She told her mother, Lisa Redmann, the very next day when the Athens FFA group arrived home from Madison that she wanted to adopt wild mustangs and train them. Her mom was anxious of her idea at first, but she realized how passionate her daughter was about handling mustang horses.
Redmann applied for and was rewarded an FFA grant she used to buy six-feet tall metal panels to create a corral for mustangs. Her first mustang was Renegade, which she brought home from a satellite adoption event in Marshfield. Renegade was a wild mustang from Green Mountain, Wyoming.
She learned how to train wild mustangs herself from watching YouTube videos. Redmann needed to gain Renegade’s trust, which was not easy. Renegade charged at her like he was going to injure her, but he took the hay in her hand and trotted back to his corner to eat it. When she returned to the stable later that day, Redmann was able to pet Renegade’s body and he enjoyed it.
Redmann halter broke Renegade to lead the way, back up, respect space, pivot, lie down, bow and sit.
“People around the world think wild mustangs are useless because they’re never going to get the wild out of them, but that’s so far from the truth,” she said.
The handling and conditioning class in the Kentucky Youth Extreme Mustang Makeover 2020 contest required Redmann to have Rogue set a pattern in the corral.
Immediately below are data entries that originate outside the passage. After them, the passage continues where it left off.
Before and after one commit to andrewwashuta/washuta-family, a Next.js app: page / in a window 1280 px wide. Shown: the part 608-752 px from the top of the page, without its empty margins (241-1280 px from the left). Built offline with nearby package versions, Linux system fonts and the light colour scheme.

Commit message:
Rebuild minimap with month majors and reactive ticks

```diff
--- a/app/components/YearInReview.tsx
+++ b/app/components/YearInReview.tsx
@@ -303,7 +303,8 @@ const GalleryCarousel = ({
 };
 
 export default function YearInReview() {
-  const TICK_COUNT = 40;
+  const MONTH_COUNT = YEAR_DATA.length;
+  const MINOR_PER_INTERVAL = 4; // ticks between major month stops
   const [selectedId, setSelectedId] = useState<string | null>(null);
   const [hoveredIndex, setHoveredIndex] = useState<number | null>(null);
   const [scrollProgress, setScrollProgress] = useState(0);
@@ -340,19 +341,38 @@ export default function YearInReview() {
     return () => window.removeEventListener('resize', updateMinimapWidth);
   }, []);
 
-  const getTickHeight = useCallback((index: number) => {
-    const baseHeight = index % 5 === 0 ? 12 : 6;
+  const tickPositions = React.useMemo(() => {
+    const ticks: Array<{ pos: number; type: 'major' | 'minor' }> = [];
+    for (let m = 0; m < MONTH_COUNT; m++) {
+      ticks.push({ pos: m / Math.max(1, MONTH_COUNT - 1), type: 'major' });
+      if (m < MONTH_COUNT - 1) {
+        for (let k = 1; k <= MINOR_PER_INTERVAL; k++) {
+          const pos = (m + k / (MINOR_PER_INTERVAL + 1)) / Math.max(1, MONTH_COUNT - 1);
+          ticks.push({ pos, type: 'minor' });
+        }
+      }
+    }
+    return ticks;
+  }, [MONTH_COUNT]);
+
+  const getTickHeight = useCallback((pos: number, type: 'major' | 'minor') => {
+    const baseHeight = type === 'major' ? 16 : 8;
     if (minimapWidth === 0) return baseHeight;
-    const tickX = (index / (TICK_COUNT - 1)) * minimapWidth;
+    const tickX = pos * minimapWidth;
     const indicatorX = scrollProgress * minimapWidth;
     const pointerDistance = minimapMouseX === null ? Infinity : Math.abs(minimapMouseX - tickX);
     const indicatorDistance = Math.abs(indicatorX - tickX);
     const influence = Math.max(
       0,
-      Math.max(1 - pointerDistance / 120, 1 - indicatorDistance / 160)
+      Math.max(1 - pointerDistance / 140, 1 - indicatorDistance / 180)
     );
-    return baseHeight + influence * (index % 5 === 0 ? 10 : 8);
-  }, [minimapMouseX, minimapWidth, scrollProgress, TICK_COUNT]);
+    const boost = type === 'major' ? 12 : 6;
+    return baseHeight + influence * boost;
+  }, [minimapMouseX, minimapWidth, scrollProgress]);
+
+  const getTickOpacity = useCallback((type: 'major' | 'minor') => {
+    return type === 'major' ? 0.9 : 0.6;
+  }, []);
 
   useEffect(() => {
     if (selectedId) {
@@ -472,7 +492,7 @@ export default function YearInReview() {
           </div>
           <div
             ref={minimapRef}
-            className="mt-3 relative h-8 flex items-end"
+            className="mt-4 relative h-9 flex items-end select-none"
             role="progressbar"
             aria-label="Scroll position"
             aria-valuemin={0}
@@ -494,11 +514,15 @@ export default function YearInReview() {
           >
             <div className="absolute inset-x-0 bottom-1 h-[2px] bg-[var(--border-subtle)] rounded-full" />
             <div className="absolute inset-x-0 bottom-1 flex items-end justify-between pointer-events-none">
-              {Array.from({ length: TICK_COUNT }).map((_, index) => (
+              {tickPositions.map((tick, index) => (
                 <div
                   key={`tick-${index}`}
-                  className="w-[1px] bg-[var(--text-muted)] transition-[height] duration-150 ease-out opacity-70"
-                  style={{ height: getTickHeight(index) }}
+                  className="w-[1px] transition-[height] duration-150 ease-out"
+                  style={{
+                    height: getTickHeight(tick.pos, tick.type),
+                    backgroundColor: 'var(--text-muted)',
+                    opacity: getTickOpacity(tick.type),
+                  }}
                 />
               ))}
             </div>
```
The trail class consisted of judges seeing how well Rogue did in an obstacle course. Lastly, Redmann and Rogue performed “Putting on the Ritz” in the freestyle class.
Redmann rode a horse for the first time when she was six years old. Her Athens neighbor, Hanna Luther, gave Redmann the contact information so she could begin horse riding lessons at a place in Mauston. Redmann started spending time at Matrolling Farm & Stable in Medford, which is owned by Lynn Marthaler, when she was 13 years old.
She plans to use the $1,000 she received from winning the virtual Kentucky Youth Extreme Mustang Makeover 2020 contest on the feed she’ll need for two more wild mustangs she plans to adopt in September.
Redmann noted there are over 80,000 wild horses living in portions of the western United States. The Bureau of Land Management is in charge of controlling the wild mustang herd so it doesn’t get too huge and do damage to the natural habitat.
She will be a senior at Athens High School this fall. After she graduates from high school next spring, she plans to study in the UW-River Falls equine science program. Then she’ll attend a veterinary school to earn her doctorate of veterinary medicine.